### What needs to be done
Report back the lines in this listing that carry the string "files".

### Material for this task
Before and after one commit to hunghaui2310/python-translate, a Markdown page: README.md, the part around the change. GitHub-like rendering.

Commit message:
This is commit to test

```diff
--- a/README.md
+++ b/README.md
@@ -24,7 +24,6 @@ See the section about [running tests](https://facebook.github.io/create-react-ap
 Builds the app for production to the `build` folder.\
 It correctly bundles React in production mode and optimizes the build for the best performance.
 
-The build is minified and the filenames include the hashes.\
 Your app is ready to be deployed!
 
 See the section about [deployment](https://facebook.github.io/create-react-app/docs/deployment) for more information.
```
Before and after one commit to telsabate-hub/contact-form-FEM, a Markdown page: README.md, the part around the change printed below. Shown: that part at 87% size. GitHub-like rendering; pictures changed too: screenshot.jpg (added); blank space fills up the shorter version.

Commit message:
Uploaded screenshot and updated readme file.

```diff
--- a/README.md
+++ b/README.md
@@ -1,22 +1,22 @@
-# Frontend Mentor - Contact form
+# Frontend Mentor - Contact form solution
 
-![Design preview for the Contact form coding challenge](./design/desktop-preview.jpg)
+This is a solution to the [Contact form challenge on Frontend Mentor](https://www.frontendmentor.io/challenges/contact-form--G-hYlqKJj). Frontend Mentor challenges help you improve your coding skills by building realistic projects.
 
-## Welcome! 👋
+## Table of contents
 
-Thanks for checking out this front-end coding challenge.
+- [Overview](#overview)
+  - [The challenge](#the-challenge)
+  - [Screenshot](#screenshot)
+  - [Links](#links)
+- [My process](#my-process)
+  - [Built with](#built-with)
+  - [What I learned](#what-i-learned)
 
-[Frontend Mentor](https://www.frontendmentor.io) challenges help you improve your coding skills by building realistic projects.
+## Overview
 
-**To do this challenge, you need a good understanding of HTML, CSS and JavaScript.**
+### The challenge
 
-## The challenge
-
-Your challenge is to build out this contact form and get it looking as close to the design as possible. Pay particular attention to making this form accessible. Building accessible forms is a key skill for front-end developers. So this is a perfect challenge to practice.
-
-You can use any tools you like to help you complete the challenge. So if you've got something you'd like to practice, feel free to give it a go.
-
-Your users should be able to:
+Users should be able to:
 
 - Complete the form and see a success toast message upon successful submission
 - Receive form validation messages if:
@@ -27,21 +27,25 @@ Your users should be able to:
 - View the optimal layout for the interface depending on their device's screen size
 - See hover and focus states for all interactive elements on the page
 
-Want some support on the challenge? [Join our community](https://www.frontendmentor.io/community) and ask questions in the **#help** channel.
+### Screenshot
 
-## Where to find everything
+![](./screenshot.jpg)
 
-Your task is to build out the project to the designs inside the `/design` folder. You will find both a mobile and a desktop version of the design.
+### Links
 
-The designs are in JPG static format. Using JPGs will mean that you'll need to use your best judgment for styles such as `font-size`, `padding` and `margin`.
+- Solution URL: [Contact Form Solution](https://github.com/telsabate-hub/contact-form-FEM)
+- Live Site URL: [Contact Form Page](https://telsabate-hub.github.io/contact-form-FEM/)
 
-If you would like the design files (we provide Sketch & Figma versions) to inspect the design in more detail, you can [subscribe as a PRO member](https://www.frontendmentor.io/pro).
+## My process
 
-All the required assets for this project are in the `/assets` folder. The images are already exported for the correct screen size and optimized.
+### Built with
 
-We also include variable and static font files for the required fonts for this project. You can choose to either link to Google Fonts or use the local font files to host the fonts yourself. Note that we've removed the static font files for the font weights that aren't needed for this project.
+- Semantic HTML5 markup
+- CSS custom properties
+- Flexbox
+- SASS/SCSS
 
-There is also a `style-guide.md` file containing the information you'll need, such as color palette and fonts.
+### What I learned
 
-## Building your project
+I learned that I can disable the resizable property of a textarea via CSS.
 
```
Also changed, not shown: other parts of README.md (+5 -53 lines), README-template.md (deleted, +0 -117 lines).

### Result below
-If you would like the design files (we provide Sketch & Figma versions) to inspect the design in more detail, you can [subscribe as a PRO member](https://www.frontendmentor.io/pro).
-We also include variable and static font files for the required fonts for this project. You can choose to either link to Google Fonts or use the local font files to host the fonts yourself. Note that we've removed the static font files for the font weights that aren't needed for this project.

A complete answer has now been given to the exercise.